• [Task requirements]
Every line below that holds the word "none" must be listed.

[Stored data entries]
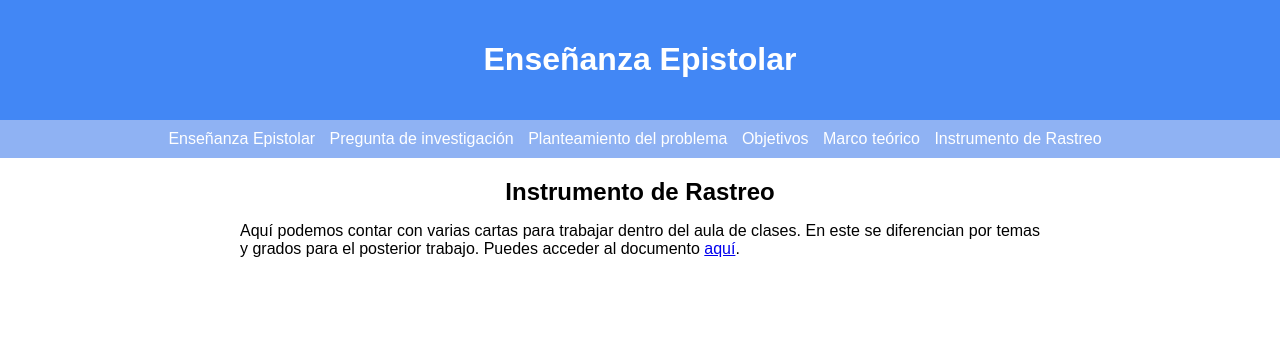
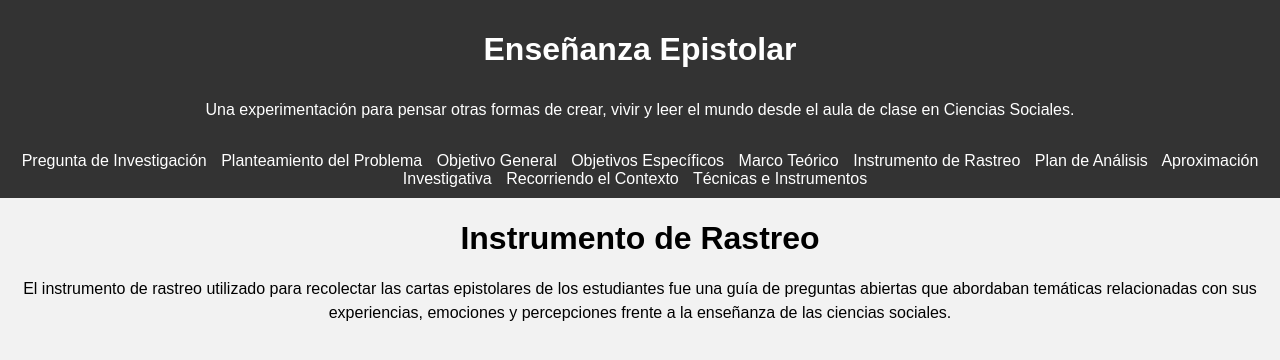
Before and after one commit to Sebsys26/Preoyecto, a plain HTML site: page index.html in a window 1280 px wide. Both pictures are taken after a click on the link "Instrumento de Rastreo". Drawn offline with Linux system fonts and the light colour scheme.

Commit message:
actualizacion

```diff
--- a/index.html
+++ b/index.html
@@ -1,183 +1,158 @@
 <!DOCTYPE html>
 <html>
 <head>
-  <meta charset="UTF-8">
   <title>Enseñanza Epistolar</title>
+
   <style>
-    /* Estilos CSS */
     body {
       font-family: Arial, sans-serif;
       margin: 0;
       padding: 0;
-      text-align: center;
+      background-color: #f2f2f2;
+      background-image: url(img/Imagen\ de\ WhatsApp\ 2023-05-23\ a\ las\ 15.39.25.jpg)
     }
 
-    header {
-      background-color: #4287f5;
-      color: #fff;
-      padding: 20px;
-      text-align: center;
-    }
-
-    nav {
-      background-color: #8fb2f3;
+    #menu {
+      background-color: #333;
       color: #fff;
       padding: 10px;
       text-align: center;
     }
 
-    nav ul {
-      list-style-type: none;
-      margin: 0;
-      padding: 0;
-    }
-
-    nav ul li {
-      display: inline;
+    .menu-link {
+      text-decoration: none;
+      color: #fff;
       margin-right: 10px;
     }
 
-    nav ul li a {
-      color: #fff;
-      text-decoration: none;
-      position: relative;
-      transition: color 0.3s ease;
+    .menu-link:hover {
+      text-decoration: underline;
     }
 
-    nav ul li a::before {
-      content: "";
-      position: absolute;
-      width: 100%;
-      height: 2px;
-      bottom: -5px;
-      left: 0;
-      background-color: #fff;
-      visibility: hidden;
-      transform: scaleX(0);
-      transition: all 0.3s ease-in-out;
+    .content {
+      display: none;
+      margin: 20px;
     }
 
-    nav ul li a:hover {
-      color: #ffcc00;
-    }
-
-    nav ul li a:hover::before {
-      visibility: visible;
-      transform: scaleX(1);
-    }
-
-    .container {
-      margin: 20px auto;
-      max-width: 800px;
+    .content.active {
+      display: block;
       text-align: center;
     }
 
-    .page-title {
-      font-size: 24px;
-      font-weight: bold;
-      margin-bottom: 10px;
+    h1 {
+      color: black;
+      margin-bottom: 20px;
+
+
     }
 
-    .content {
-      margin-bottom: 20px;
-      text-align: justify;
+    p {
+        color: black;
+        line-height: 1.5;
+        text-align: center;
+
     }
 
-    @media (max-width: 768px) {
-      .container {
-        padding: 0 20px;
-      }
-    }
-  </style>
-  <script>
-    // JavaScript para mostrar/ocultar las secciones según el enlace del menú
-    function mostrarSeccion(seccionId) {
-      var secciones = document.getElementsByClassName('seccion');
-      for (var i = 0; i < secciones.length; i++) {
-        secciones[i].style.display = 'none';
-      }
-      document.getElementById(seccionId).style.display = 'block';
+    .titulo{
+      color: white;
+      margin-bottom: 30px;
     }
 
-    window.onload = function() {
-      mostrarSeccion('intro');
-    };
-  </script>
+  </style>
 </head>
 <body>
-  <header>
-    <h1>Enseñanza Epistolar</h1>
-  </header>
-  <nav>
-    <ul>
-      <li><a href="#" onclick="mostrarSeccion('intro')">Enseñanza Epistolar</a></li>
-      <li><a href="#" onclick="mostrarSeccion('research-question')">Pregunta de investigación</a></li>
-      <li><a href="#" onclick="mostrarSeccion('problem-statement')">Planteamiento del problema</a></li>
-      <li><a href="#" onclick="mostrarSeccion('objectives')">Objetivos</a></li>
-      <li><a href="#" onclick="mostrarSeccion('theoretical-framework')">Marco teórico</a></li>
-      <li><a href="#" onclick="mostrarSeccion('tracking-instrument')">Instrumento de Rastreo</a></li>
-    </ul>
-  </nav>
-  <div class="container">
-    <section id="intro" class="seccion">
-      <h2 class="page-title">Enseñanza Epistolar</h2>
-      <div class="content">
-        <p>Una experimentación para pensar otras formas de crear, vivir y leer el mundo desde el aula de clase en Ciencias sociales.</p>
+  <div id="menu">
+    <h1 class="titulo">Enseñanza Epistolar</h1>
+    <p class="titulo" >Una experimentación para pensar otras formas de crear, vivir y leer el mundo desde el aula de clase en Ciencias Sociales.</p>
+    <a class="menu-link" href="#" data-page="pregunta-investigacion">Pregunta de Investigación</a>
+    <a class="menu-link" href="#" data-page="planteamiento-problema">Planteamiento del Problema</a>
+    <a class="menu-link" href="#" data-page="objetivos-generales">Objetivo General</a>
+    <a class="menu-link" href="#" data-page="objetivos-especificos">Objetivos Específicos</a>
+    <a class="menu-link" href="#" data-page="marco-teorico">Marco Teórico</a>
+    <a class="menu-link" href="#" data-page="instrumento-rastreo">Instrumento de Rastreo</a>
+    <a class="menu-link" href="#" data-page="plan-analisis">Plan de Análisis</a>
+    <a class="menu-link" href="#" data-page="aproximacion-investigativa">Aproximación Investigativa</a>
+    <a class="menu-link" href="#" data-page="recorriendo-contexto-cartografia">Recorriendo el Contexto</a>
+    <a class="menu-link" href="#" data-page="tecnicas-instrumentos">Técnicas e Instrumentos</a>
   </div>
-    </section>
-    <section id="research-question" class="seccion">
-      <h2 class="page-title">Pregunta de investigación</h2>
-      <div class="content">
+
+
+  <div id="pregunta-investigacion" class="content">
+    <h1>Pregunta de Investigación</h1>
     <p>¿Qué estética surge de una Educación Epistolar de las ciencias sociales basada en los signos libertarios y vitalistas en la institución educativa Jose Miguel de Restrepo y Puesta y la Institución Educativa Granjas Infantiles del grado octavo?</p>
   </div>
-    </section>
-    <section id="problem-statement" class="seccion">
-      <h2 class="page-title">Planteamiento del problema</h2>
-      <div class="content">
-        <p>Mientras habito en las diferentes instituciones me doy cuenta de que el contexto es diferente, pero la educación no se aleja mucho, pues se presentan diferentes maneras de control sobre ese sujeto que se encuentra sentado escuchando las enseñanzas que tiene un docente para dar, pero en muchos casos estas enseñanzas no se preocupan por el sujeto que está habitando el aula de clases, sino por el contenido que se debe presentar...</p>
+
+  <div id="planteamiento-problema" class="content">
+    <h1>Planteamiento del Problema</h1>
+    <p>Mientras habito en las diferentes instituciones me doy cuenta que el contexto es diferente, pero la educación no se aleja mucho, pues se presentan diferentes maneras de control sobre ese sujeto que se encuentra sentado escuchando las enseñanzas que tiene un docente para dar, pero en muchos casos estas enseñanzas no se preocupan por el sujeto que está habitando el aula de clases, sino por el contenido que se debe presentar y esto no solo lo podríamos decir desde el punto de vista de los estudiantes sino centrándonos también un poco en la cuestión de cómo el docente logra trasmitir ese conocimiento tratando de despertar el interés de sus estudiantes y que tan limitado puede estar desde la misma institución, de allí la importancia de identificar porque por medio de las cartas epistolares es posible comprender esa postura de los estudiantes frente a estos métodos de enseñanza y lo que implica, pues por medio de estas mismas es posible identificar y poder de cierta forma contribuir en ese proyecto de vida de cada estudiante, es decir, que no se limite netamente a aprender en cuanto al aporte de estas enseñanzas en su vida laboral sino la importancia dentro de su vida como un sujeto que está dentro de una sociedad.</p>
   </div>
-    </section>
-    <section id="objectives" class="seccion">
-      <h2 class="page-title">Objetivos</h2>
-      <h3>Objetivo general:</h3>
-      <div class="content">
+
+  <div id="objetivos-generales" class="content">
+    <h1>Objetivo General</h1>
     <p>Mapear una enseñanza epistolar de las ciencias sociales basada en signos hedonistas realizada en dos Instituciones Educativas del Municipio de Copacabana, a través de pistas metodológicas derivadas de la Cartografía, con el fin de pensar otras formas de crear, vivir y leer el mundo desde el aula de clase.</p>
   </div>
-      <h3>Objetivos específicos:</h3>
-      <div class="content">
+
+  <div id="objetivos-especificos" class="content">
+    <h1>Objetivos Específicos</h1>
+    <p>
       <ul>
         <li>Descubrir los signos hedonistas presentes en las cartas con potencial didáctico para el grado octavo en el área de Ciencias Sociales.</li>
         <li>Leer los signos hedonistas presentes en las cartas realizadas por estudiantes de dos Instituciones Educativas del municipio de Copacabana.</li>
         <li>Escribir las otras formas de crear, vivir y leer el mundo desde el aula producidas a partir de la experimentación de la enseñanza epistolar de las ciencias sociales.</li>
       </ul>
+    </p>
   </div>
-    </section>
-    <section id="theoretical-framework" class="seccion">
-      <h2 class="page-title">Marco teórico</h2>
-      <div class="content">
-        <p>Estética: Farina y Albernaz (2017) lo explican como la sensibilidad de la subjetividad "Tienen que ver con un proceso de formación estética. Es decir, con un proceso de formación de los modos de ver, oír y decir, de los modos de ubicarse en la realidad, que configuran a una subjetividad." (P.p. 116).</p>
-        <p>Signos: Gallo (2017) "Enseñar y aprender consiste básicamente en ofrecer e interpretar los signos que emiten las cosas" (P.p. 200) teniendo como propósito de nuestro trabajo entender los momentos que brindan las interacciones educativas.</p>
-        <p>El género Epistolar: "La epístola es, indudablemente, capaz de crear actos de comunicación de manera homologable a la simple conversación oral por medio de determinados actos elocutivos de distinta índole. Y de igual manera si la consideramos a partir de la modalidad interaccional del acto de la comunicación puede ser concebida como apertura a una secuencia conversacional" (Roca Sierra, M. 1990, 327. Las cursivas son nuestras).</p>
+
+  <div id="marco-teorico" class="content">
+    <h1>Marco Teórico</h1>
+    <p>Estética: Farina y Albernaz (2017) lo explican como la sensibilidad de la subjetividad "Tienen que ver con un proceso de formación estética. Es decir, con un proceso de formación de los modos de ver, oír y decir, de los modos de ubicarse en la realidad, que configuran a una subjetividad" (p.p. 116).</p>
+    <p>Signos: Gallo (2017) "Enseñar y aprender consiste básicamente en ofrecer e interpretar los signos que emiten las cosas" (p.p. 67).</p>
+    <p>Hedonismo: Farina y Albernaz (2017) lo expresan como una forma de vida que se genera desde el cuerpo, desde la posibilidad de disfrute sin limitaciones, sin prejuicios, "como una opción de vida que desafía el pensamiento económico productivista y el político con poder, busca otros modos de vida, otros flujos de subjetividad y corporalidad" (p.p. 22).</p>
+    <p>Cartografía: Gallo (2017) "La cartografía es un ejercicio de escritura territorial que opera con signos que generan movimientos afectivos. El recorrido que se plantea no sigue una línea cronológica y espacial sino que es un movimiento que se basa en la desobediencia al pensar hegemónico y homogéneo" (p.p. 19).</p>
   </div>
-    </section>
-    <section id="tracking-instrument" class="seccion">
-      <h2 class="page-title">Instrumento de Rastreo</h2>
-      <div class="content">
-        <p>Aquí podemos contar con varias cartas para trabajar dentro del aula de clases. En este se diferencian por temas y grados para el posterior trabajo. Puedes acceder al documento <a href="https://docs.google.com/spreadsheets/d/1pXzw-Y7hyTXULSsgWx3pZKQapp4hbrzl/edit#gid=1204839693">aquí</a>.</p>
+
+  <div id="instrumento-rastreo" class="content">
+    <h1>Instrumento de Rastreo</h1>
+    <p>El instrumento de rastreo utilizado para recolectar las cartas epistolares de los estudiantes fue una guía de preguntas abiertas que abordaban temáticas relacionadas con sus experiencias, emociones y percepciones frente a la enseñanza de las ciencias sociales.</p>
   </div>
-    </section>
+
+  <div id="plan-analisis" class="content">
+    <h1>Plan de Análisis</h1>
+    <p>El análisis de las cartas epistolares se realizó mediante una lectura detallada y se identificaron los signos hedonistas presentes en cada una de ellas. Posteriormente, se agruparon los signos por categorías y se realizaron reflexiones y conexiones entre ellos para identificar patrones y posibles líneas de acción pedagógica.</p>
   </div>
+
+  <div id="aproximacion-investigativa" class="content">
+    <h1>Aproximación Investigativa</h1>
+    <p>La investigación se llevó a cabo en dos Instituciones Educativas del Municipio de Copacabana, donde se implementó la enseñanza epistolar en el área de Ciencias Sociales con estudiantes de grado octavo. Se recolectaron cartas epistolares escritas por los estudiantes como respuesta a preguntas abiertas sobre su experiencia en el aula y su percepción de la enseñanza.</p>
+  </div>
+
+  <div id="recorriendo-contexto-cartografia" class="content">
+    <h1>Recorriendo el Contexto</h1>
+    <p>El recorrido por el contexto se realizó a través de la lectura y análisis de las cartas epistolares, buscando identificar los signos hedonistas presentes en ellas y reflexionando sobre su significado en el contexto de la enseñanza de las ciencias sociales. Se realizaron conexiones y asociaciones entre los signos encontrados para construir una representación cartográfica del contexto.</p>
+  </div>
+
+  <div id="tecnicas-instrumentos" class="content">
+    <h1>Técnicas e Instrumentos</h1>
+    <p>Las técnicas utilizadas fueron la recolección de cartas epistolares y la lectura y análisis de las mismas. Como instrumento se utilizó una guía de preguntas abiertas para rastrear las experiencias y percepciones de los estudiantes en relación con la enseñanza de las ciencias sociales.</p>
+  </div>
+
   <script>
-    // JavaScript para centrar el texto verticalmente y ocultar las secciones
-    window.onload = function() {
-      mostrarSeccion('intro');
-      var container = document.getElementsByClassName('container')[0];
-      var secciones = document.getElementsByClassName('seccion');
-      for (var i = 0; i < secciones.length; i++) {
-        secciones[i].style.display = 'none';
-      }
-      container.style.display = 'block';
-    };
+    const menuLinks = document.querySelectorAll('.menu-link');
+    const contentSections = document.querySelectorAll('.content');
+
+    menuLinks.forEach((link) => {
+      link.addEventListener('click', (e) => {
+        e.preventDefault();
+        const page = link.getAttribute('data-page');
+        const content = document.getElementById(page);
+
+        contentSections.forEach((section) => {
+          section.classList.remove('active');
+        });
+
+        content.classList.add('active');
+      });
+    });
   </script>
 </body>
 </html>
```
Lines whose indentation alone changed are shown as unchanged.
==
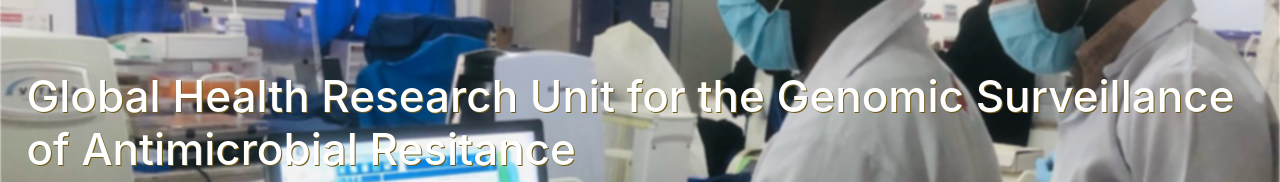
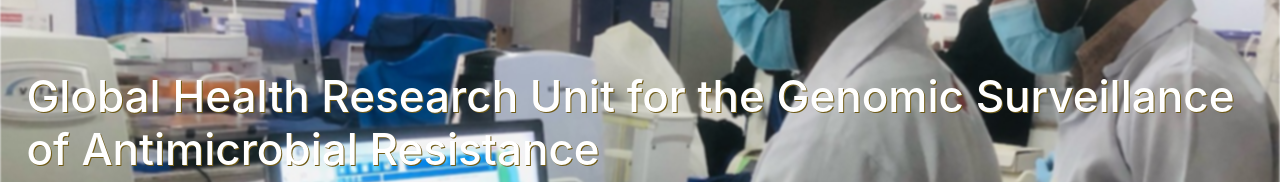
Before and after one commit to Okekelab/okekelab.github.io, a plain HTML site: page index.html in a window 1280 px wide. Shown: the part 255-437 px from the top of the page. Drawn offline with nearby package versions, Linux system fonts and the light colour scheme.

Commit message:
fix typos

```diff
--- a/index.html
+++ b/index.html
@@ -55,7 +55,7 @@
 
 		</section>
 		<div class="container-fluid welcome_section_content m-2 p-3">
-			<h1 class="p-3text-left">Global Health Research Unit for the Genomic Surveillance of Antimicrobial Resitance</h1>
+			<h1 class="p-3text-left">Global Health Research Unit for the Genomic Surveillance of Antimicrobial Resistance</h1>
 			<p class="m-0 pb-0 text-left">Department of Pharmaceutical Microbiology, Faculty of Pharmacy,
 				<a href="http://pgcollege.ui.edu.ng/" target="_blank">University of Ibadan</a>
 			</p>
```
--
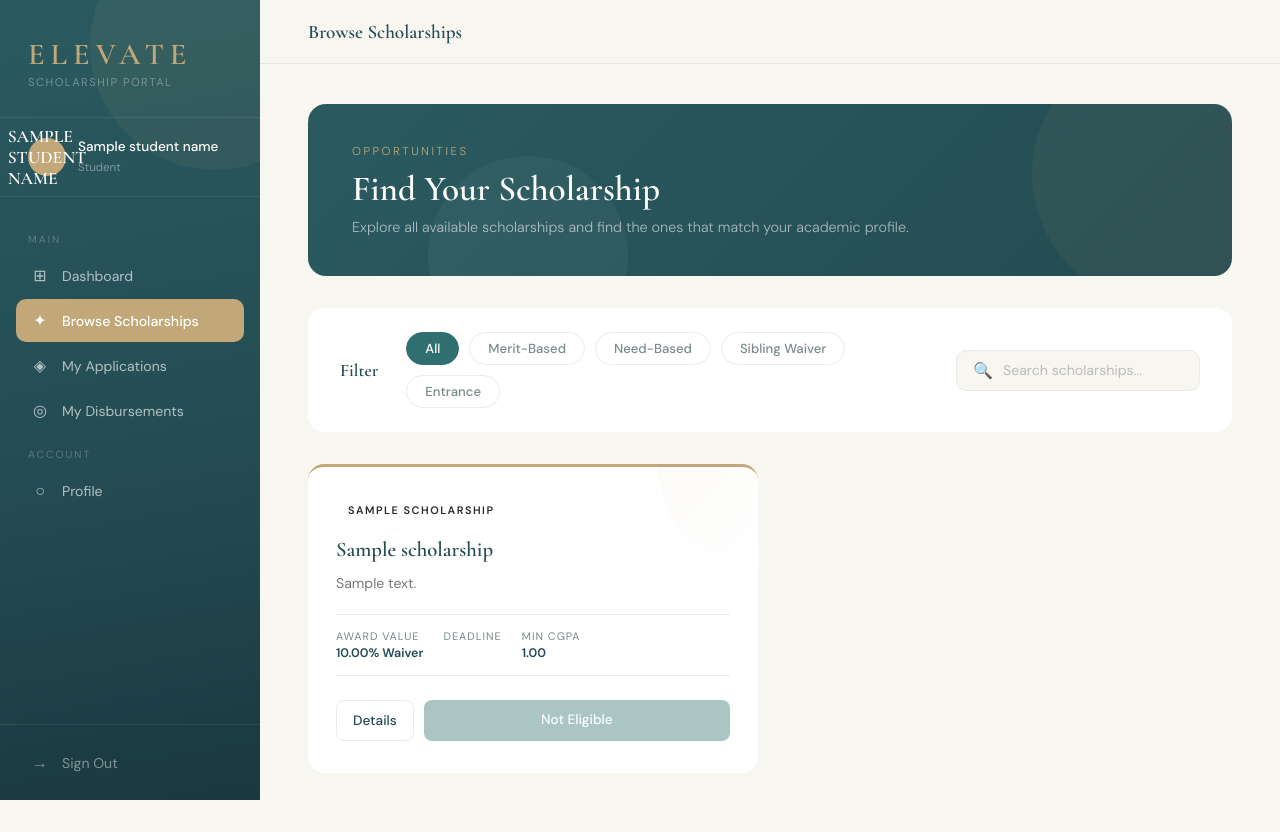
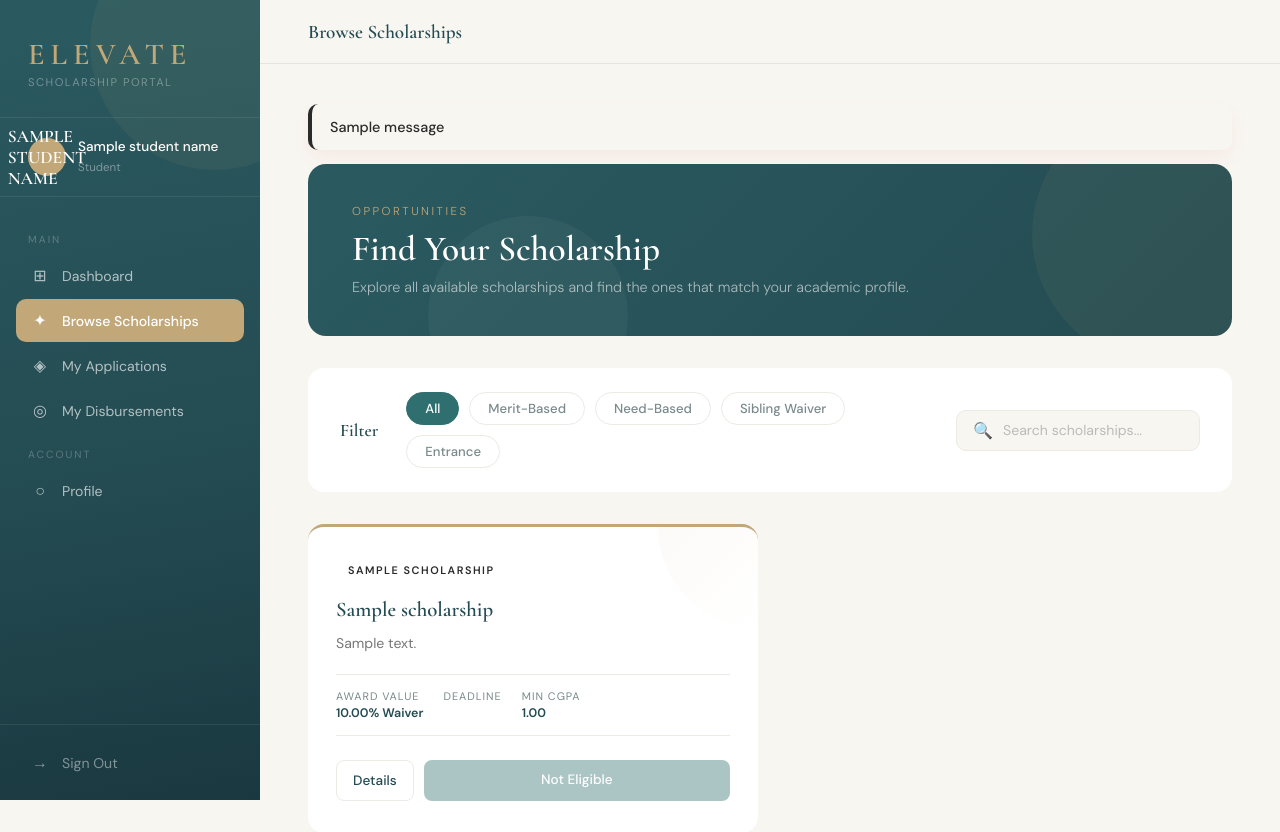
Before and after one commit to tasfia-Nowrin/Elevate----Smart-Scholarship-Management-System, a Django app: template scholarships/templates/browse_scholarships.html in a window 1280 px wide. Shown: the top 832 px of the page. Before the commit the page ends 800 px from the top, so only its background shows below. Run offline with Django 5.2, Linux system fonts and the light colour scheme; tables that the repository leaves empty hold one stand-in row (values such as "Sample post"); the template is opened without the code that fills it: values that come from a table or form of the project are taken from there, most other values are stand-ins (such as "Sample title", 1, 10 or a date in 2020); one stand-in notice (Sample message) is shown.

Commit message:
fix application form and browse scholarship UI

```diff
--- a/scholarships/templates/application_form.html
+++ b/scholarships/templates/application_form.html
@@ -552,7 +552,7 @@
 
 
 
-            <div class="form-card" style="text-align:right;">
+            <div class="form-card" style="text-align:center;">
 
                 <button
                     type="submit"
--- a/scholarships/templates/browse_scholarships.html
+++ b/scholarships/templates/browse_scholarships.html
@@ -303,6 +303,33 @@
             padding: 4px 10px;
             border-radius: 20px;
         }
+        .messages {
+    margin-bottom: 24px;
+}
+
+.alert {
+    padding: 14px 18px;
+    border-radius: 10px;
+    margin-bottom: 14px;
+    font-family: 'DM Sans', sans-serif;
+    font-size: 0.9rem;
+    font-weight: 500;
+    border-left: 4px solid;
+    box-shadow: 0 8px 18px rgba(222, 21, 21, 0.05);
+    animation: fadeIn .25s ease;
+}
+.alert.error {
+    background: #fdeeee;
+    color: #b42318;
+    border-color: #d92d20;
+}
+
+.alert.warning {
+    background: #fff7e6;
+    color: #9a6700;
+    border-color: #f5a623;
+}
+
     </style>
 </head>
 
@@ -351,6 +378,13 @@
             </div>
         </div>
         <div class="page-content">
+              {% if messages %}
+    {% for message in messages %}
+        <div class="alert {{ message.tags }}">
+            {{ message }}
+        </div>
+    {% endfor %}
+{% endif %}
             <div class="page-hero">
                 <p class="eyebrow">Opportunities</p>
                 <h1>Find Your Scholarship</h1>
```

• [Solution to this problem]
-      list-style-type: none;
+      text-decoration: none;
-      text-decoration: none;
+      display: none;
-        secciones[i].style.display = 'none';
-        secciones[i].style.display = 'none';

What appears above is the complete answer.